**Task directions**:
Read the data line by line and say how many lines contain the string "main", giving the number alone.

**Source data**:

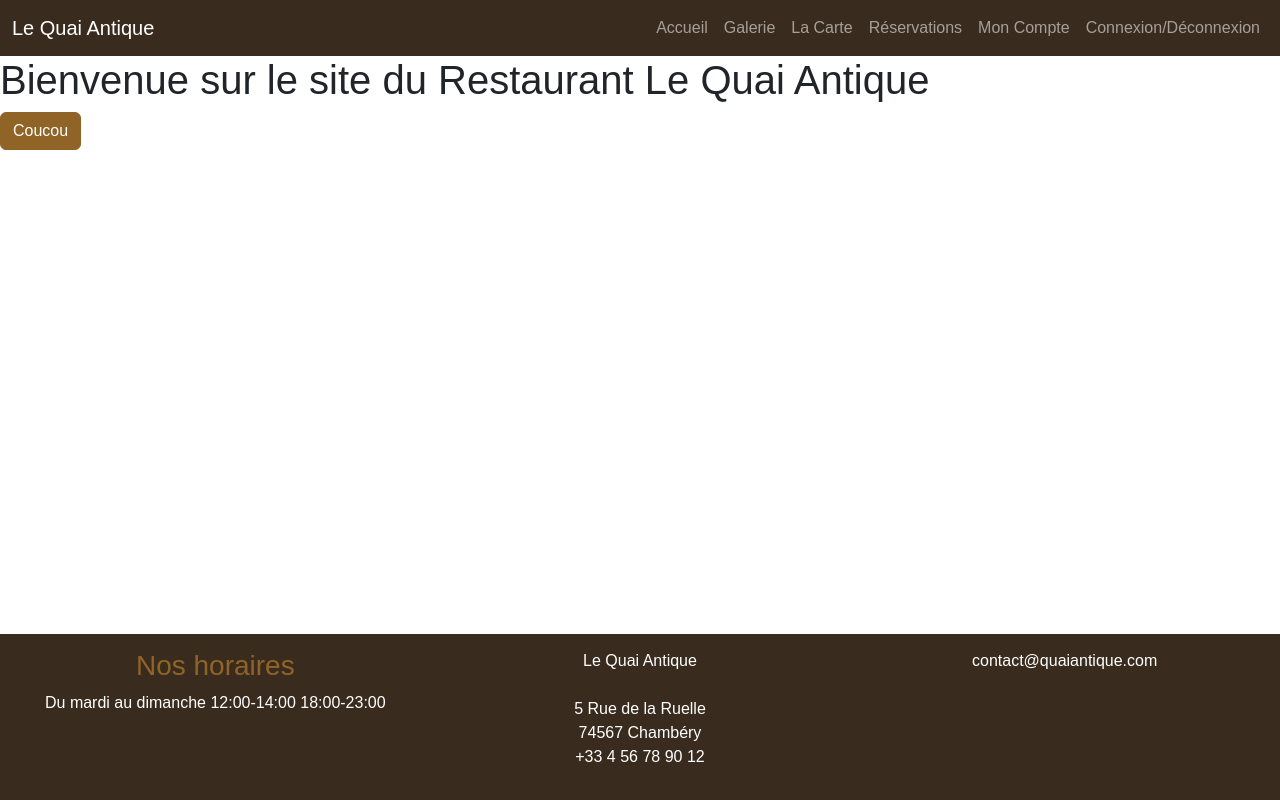
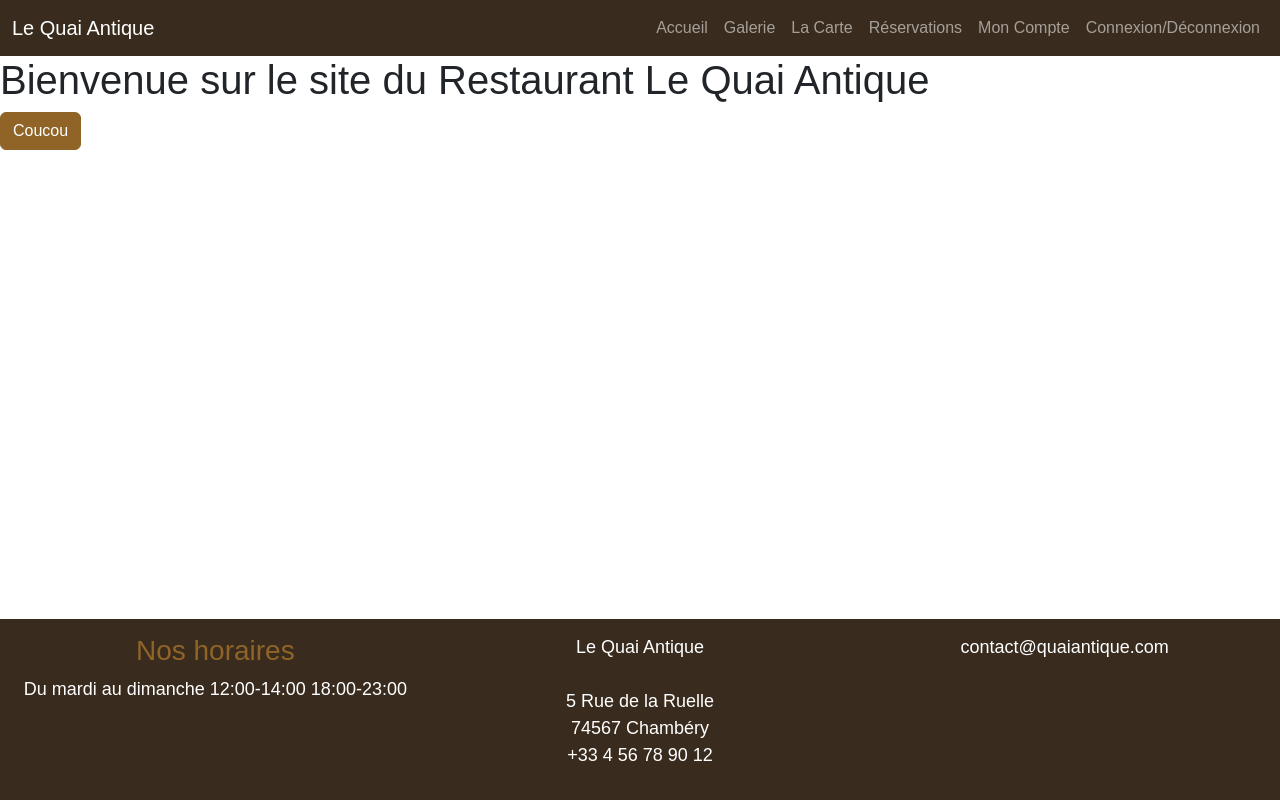
Before and after one commit to DeRetourDuFutur/quai-antique, a website with bundled scripts: page index.html in a window 1280 px wide. Built offline with nearby package versions, Linux system fonts and the light colour scheme; files whose address does not match are found by name.

Commit message:
Ajustement de la typo

```diff
--- a/scss/main.scss
+++ b/scss/main.scss
@@ -16,3 +16,8 @@ footer.footer {
   bottom: 0;
   width: 100%;
 }
+
+p {
+  font-family: $font-family-sans-serif;
+  font-size: 18px;
+}
```
Also changed, not shown: scss/main.css, 1 other file.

**Exercise solution**:
3